Saturday, 30 June 2012

Helping Hezbollah

Hezbollah is at the nadir of its popularity. Tainted by its support for the murderous Syrian regime, the Iranian proxy finds itself on the wrong side of the so-called Arab Spring. Although the looming presence of its fearsome black-shirted militia has so far enabled it to dominate the Lebanese government, Hezbollah knows that brute force alone will not sustain its hegemony in the long term – a lesson currently being learned by its Ba’athist friends in Damascus. If Hezbollah is to consolidate its rule over Lebanon, it must command the loyalty of the country’s youth. And, having inherited the previous government’s five-year Education Sector Development Plan (ESDP), Hezbollah is in the ideal position to achieve this by embedding its own ideology into Lebanon’s education system.

Read the rest here.

'On Fences and Hypocrisy' by Jephtah D. Lorch



 When it comes to double standards, Israel's European critics are not to be outdone.

For example, Javier Solana - formerly Spanish Foreign Minister and later EU foreign policy chief - was a vocal critic of Israel's anti-terror fence, built following the Second Intifada that claimed the lives of over 1,100 Israelis.

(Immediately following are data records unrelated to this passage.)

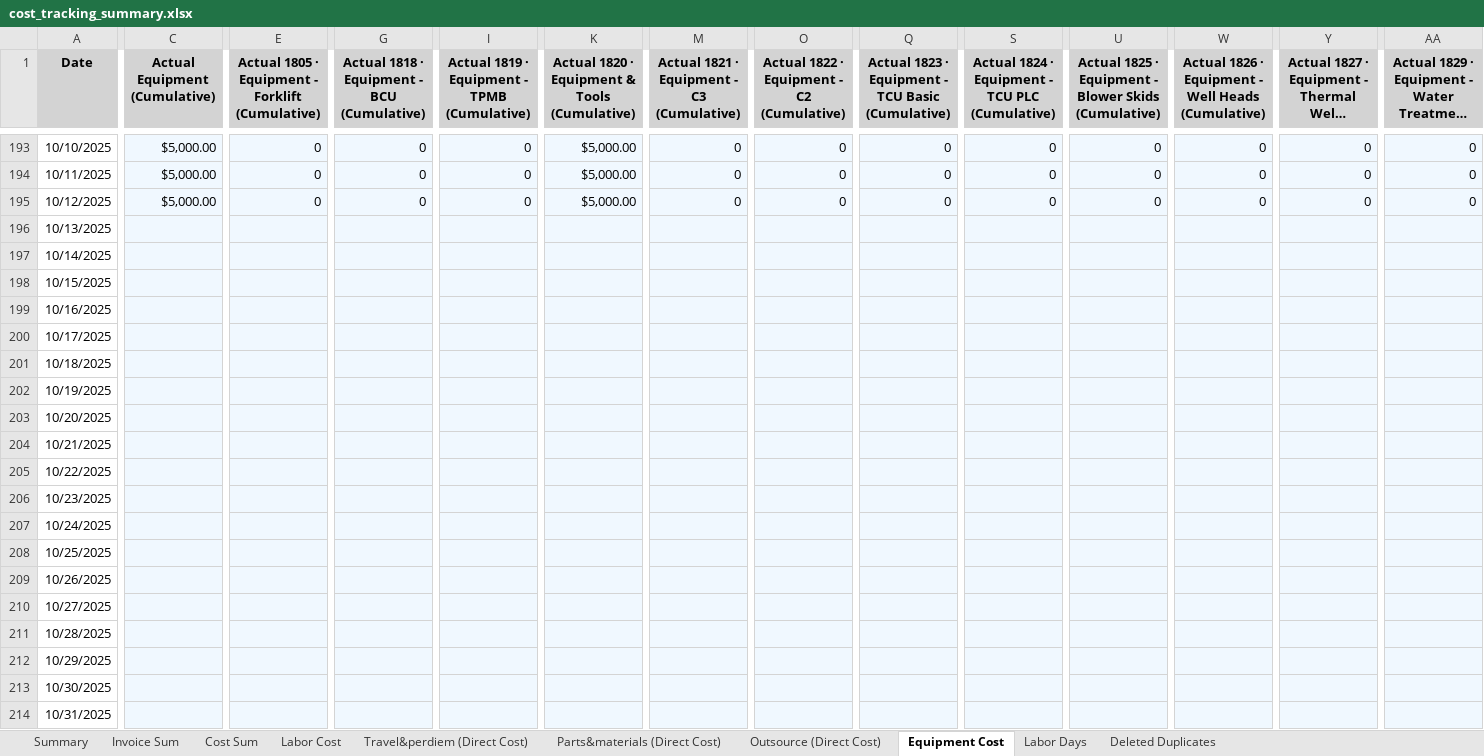
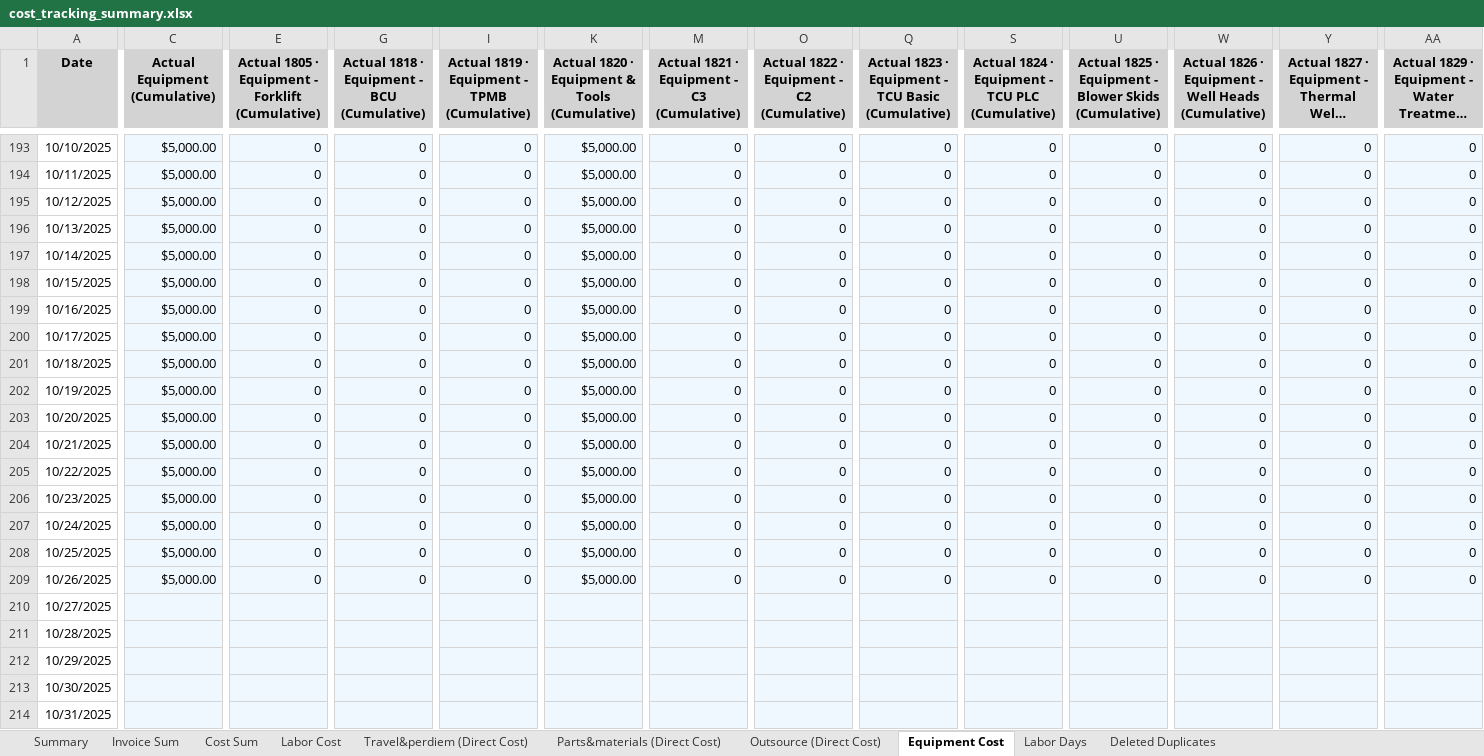
Before and after one commit to xiaosongchen1977/geo-project-tracker-sanjose2025.com, an Excel workbook: cost_tracking_summary.xlsx, sheet Equipment Cost, drawn as a sheet; only a part is shown, gaps mark what is left out; long unchanged cells end in …; values as stored, in another font and other column widths than the file's, no borders; the diff covers the shown part only; the diff names each change by its address in the sheet, - before the commit and + after, or states it on an @@ line.

```diff
--- a/cost_tracking_summary.xlsx (sheet Equipment Cost)
+++ b/cost_tracking_summary.xlsx (sheet Equipment Cost)
-C196:C209 (Actual Equipment (Cumulative)): (empty)
+C196:C209 (Actual Equipment (Cumulative)): $5,000.00
-E196:E209: (empty)
+E196:E209: 0
-G196:G209: (empty)
+G196:G209: 0
-I196:I209: (empty)
+I196:I209: 0
-K196:K209: (empty)
+K196:K209: $5,000.00
-M196:M209: (empty)
+M196:M209: 0
-O196:O209: (empty)
+O196:O209: 0
-Q196:Q209: (empty)
+Q196:Q209: 0
-S196:S209: (empty)
+S196:S209: 0
-U196:U209: (empty)
+U196:U209: 0
-W196:W209: (empty)
+W196:W209: 0
-Y196:Y209: (empty)
+Y196:Y209: 0
-AA196:AA209: (empty)
+AA196:AA209: 0
```
Also changed, not shown: 70 edited cells elsewhere in this sheet, sheet Cost Sum, sheet Outsource (Direct Cost), sheet Travel&perdiem (Direct Cost), sheet Parts&materials (Direct Cost), sheet Labor Cost, sheet Invoice Sum, 2 more sheets.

At the same time, however, Solana approached the European Union asking for (and receiving) tens of millions of Euros to build (and later strengthen) the Spanish fences that currently demarcate the borders of Ceuta and Melilla - two Spanish enclaves on the northern coast of Morocco.

Both territories - relics of the bygone era of European colonialism - have a total landmass of less than 12 square miles, yet they continue to consume European taxpayers' money for the construction and maintenance of their anti-immigrant fences.

Ask yourself: who poses the greater threat - Palestinian suicide bombers or North African jobseekers?

If the EU sees Israel's security fence as unacceptable, then surely it must see the expenditure of millions of Euros on Spain's own Apartheid Wall as even more unacceptable... Right?